*Problem to solve*. With images excluded, write out each entry below exactly as given.

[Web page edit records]
##########

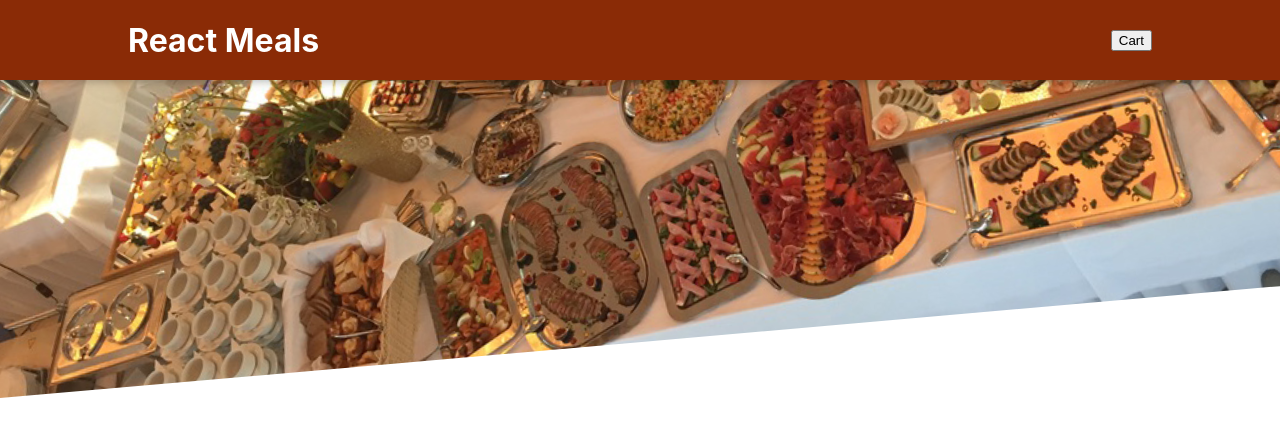
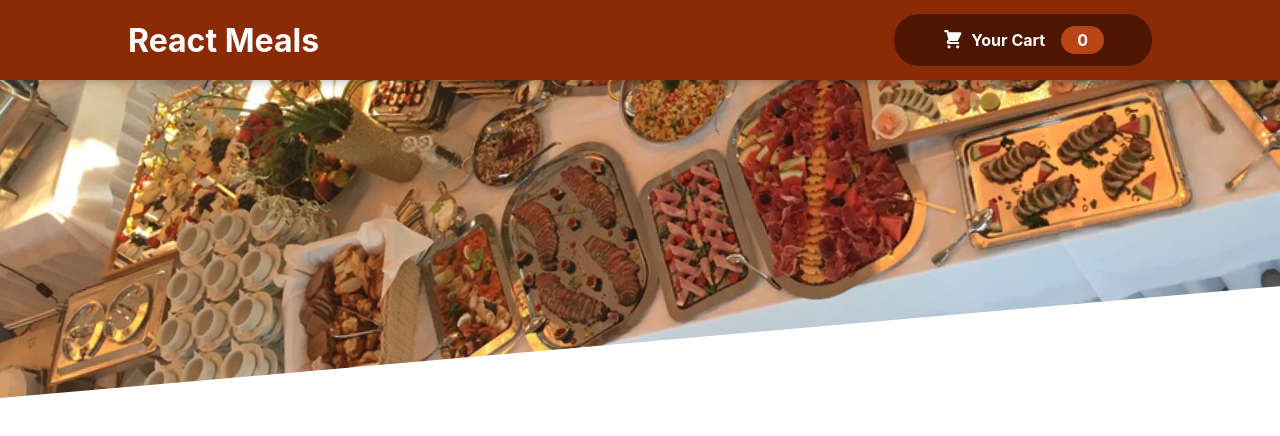
Before and after one commit to svwoodhouse/ReactMeals, a React (Create React App) app: page / in a window 1280 px wide. Shown: the top 436 px of the page. Built offline with nearby package versions, Linux system fonts and the light colour scheme.

Commit message:
Added HeaderCartButton component

```diff
--- a/src/Components/Layout/Header/Header.js
+++ b/src/Components/Layout/Header/Header.js
@@ -1,13 +1,14 @@
 import React from 'react'
 import mealsImage from '../../../assets/meals.jpg'
 import classes from './Header.module.css'
+import HeaderCartButton from './HeaderCartButton'
 
 const Header = (props) => {
     return (
         <React.Fragment>
             <header className={classes.header}>
                 <h1>React Meals</h1>
-                <button>Cart</button>
+                <HeaderCartButton/>
             </header>
             <div className={classes['main-image']}>
                 <img src={mealsImage} alt='A table full of delicious food'/>
--- /dev/null
+++ b/src/Components/Layout/Header/HeaderCartButton.js
@@ -0,0 +1,14 @@
+import classes from './HeaderCartButton.module.css'
+import CartIcon from '../../Cart/CartIcon'
+
+const HeaderCartButton = (props) => {
+    return (
+        <button className={classes.button}>
+            <span className={classes.icon}><CartIcon/></span>
+            <span>Your Cart</span>
+            <span className={classes.badge}>0</span>
+        </button>
+    )
+}
+
+export default HeaderCartButton;
```
Also changed, not shown: src/Components/UI/Button/Button.js (added, +8 -0 lines).
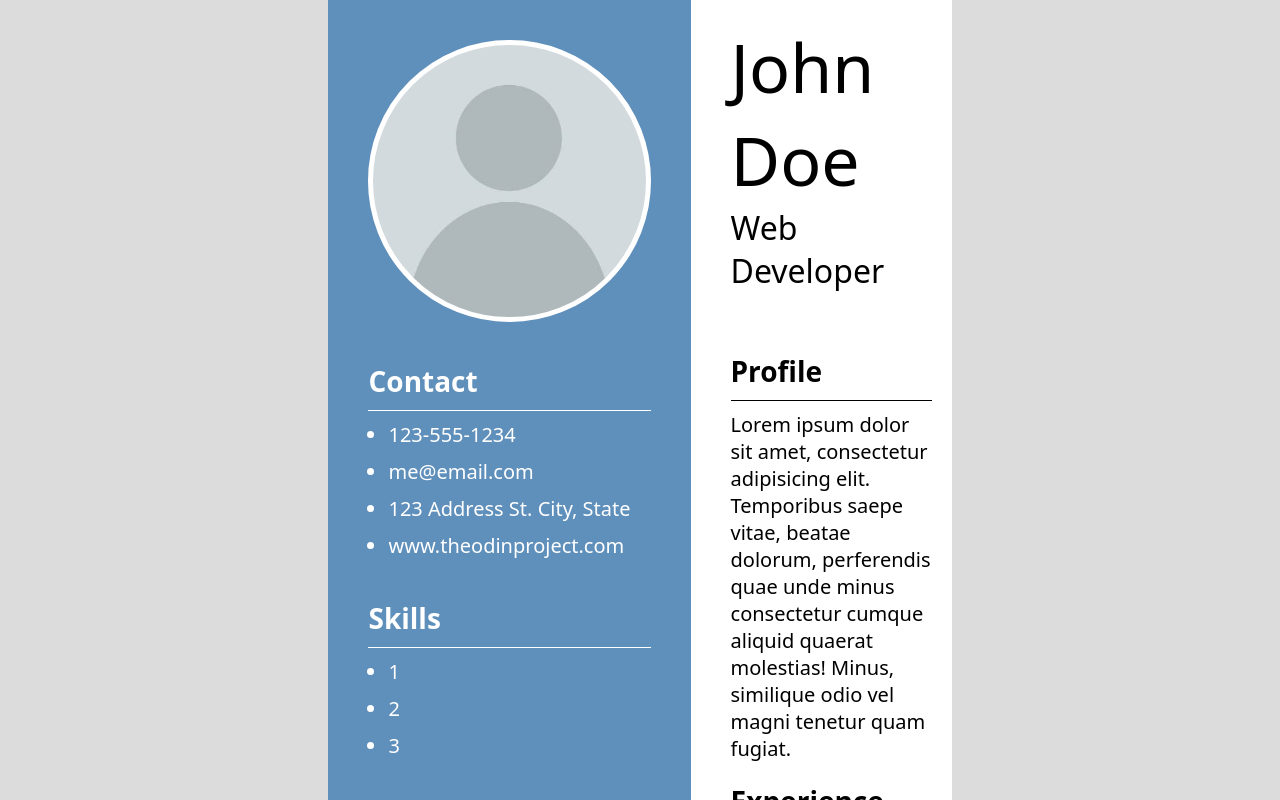
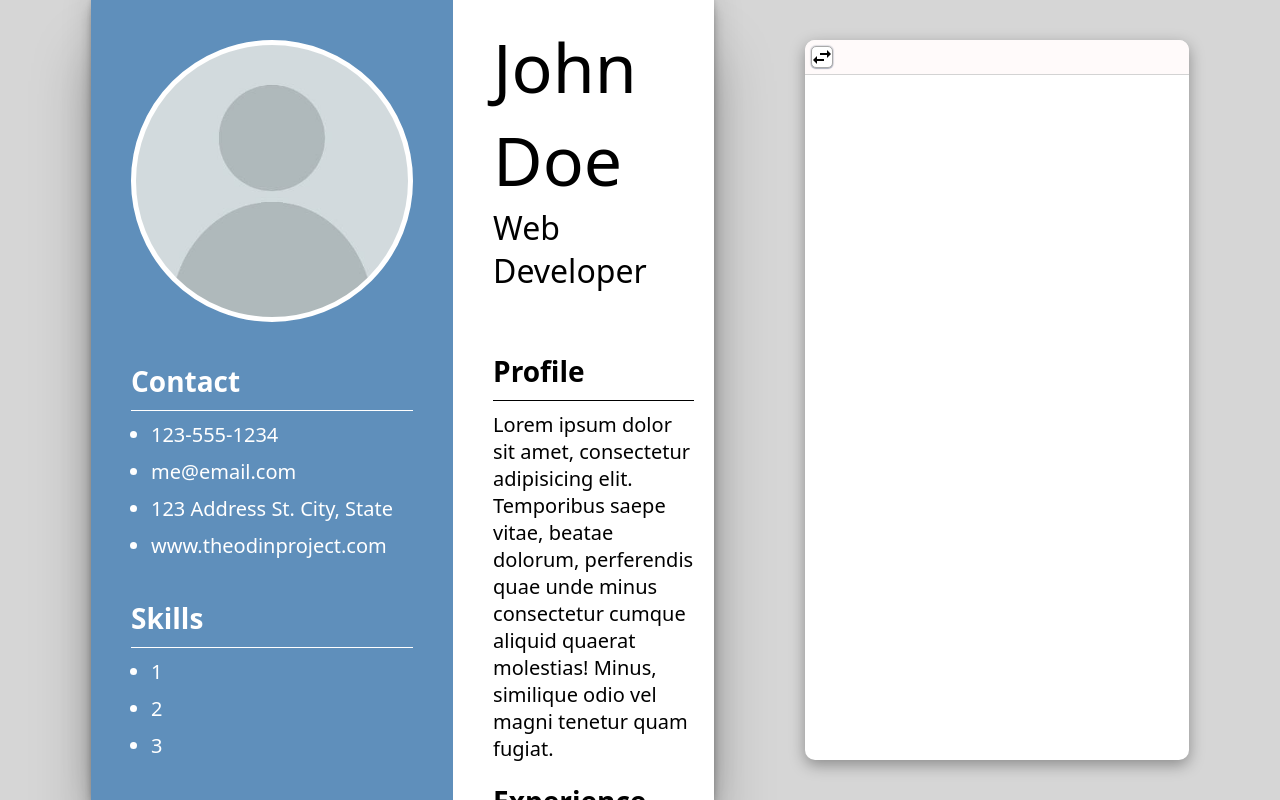
Before and after one commit to scojr/cv-app, a React (Vite) app: page / in a window 1280 px wide. Shown: the top 800 px of the page. Built offline with nearby package versions, Linux system fonts and the light colour scheme.

Commit message:
Add Sidebar and Panel components

```diff
--- a/src/App.css
+++ b/src/App.css
@@ -1,5 +1,10 @@
 #root {
   display: flex;
-  justify-content: center;
+  justify-content: space-evenly;
   align-items: center;
+  width: 100vw;
 }
+
+.swap {
+  order: -1;
+}
--- a/src/Document.css
+++ b/src/Document.css
@@ -8,6 +8,7 @@
   display: grid;
   grid-template-columns: max-content 1fr;
   gap: 1rem;
+  box-shadow: rgba(0, 0, 0, 0.25) 0px 54px 55px, rgba(0, 0, 0, 0.12) 0px -12px 30px, rgba(0, 0, 0, 0.12) 0px 4px 6px, rgba(0, 0, 0, 0.17) 0px 12px 13px, rgba(0, 0, 0, 0.09) 0px -3px 5px;
 }
 
 aside {
@@ -118,7 +119,7 @@ section:hover::after {
     background-size: 75%;
     border: 1px solid darkgray;
     border-radius: 0.25rem;
-    box-shadow: rgba(0, 0, 0, 0.12) 0px 1px 3px, rgba(0, 0, 0, 0.24) 0px 1px 2px;
+    box-shadow: rgba(9, 30, 66, 0.25) 0px 1px 1px, rgba(9, 30, 66, 0.13) 0px 0px 1px 1px;
   }
 
   .edit {
--- a/src/Document.jsx
+++ b/src/Document.jsx
@@ -56,8 +56,8 @@ function SectionButtons({ data }) {
   const parentData = data;
   return (
     <div className="edit-buttons">
-      <button className="edit" onClick={(e) => console.log(parentData)}></button>
-      <button className="delete" onClick={(e) => console.log(e)}></button>
+      <button className="edit" onClick={() => console.log(parentData)}></button>
+      <button className="delete" onClick={() => console.log()}></button>
     </div >
   )
 }
--- a/src/Sidebar.css
+++ b/src/Sidebar.css
@@ -1,3 +1,28 @@
 .sidebar {
-  background-color: purple;
+  background-color: white;
+  width: 30%;
+  border-radius: 0.5rem;
+  height: calc(100vh - 4rem);
+  box-shadow: rgba(0, 0, 0, 0.35) 0px 5px 15px;
+
+  header {
+    border-radius: 0.5rem 0.5rem 0 0;
+    background-color: snow;
+    border-bottom: 1px solid lightgray;
+
+    button {
+      background-image: url('./assets/swap-horizontal.svg');
+      width: 1rem;
+      height: 1rem;
+      margin: 0.3rem;
+      background-color: white;
+      background-position: center;
+      background-repeat: no-repeat;
+      background-size: 120%;
+      border: 1px solid darkgray;
+      border-radius: 0.25rem;
+      box-shadow: rgba(9, 30, 66, 0.25) 0px 1px 1px, rgba(9, 30, 66, 0.13) 0px 0px 1px 1px;
+    }
+  }
+
 }
--- a/src/Sidebar.jsx
+++ b/src/Sidebar.jsx
@@ -1,15 +1,21 @@
+import { useState } from 'react'
 import './Sidebar.css'
 
 export default function Sidebar() {
+  const [sidesSwapped, setSidesSwapped] = useState(false);
+  const swapClass = sidesSwapped ? ' swap' : '';
+
   return (
-    <div className='sidebar'>
+    <div className={'sidebar' + swapClass}>
+      <header><button onClick={() => setSidesSwapped(!sidesSwapped)}></button></header>
+    </div >
+  )
+}
+
+function Panel({ type }) {
+  return (
+    <div className="panel">
+      <h1>{type}</h1>
     </div>
   )
 }
-
-function Panel() {
-  return (
-    <div className="panel">
-    </div>
-  )
-}
--- a/src/index.css
+++ b/src/index.css
@@ -44,5 +44,5 @@ ol {
 }
 
 body {
-  background-color: gainsboro;
+  background-color: rgb(214, 214, 214);
 }
```
Also changed, not shown: src/assets/swap-horizontal.svg (added).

##########

*Solution*.
Before and after one commit to svwoodhouse/ReactMeals, a React (Create React App) app: page / in a window 1280 px wide. Shown: the top 436 px of the page. Built offline with nearby package versions, Linux system fonts and the light colour scheme.

Commit message:
Added HeaderCartButton component

```diff
--- a/src/Components/Layout/Header/Header.js
+++ b/src/Components/Layout/Header/Header.js
@@ -1,13 +1,14 @@
 import React from 'react'
 import mealsImage from '../../../assets/meals.jpg'
 import classes from './Header.module.css'
+import HeaderCartButton from './HeaderCartButton'
 
 const Header = (props) => {
     return (
         <React.Fragment>
             <header className={classes.header}>
                 <h1>React Meals</h1>
-                <button>Cart</button>
+                <HeaderCartButton/>
             </header>
             <div className={classes['main-image']}>
                 <img src={mealsImage} alt='A table full of delicious food'/>
--- /dev/null
+++ b/src/Components/Layout/Header/HeaderCartButton.js
@@ -0,0 +1,14 @@
+import classes from './HeaderCartButton.module.css'
+import CartIcon from '../../Cart/CartIcon'
+
+const HeaderCartButton = (props) => {
+    return (
+        <button className={classes.button}>
+            <span className={classes.icon}><CartIcon/></span>
+            <span>Your Cart</span>
+            <span className={classes.badge}>0</span>
+        </button>
+    )
+}
+
+export default HeaderCartButton;
```
Also changed, not shown: src/Components/UI/Button/Button.js (added, +8 -0 lines).
Before and after one commit to scojr/cv-app, a React (Vite) app: page / in a window 1280 px wide. Shown: the top 800 px of the page. Built offline with nearby package versions, Linux system fonts and the light colour scheme.

Commit message:
Add Sidebar and Panel components

```diff
--- a/src/App.css
+++ b/src/App.css
@@ -1,5 +1,10 @@
 #root {
   display: flex;
-  justify-content: center;
+  justify-content: space-evenly;
   align-items: center;
+  width: 100vw;
 }
+
+.swap {
+  order: -1;
+}
--- a/src/Document.css
+++ b/src/Document.css
@@ -8,6 +8,7 @@
   display: grid;
   grid-template-columns: max-content 1fr;
   gap: 1rem;
+  box-shadow: rgba(0, 0, 0, 0.25) 0px 54px 55px, rgba(0, 0, 0, 0.12) 0px -12px 30px, rgba(0, 0, 0, 0.12) 0px 4px 6px, rgba(0, 0, 0, 0.17) 0px 12px 13px, rgba(0, 0, 0, 0.09) 0px -3px 5px;
 }
 
 aside {
@@ -118,7 +119,7 @@ section:hover::after {
     background-size: 75%;
     border: 1px solid darkgray;
     border-radius: 0.25rem;
-    box-shadow: rgba(0, 0, 0, 0.12) 0px 1px 3px, rgba(0, 0, 0, 0.24) 0px 1px 2px;
+    box-shadow: rgba(9, 30, 66, 0.25) 0px 1px 1px, rgba(9, 30, 66, 0.13) 0px 0px 1px 1px;
   }
 
   .edit {
--- a/src/Document.jsx
+++ b/src/Document.jsx
@@ -56,8 +56,8 @@ function SectionButtons({ data }) {
   const parentData = data;
   return (
     <div className="edit-buttons">
-      <button className="edit" onClick={(e) => console.log(parentData)}></button>
-      <button className="delete" onClick={(e) => console.log(e)}></button>
+      <button className="edit" onClick={() => console.log(parentData)}></button>
+      <button className="delete" onClick={() => console.log()}></button>
     </div >
   )
 }
--- a/src/Sidebar.css
+++ b/src/Sidebar.css
@@ -1,3 +1,28 @@
 .sidebar {
-  background-color: purple;
+  background-color: white;
+  width: 30%;
+  border-radius: 0.5rem;
+  height: calc(100vh - 4rem);
+  box-shadow: rgba(0, 0, 0, 0.35) 0px 5px 15px;
+
+  header {
+    border-radius: 0.5rem 0.5rem 0 0;
+    background-color: snow;
+    border-bottom: 1px solid lightgray;
+
+    button {
+      background-image: url('./assets/swap-horizontal.svg');
+      width: 1rem;
+      height: 1rem;
+      margin: 0.3rem;
+      background-color: white;
+      background-position: center;
+      background-repeat: no-repeat;
+      background-size: 120%;
+      border: 1px solid darkgray;
+      border-radius: 0.25rem;
+      box-shadow: rgba(9, 30, 66, 0.25) 0px 1px 1px, rgba(9, 30, 66, 0.13) 0px 0px 1px 1px;
+    }
+  }
+
 }
--- a/src/Sidebar.jsx
+++ b/src/Sidebar.jsx
@@ -1,15 +1,21 @@
+import { useState } from 'react'
 import './Sidebar.css'
 
 export default function Sidebar() {
+  const [sidesSwapped, setSidesSwapped] = useState(false);
+  const swapClass = sidesSwapped ? ' swap' : '';
+
   return (
-    <div className='sidebar'>
+    <div className={'sidebar' + swapClass}>
+      <header><button onClick={() => setSidesSwapped(!sidesSwapped)}></button></header>
+    </div >
+  )
+}
+
+function Panel({ type }) {
+  return (
+    <div className="panel">
+      <h1>{type}</h1>
     </div>
   )
 }
-
-function Panel() {
-  return (
-    <div className="panel">
-    </div>
-  )
-}
--- a/src/index.css
+++ b/src/index.css
@@ -44,5 +44,5 @@ ol {
 }
 
 body {
-  background-color: gainsboro;
+  background-color: rgb(214, 214, 214);
 }
```
Also changed, not shown: src/assets/swap-horizontal.svg (added).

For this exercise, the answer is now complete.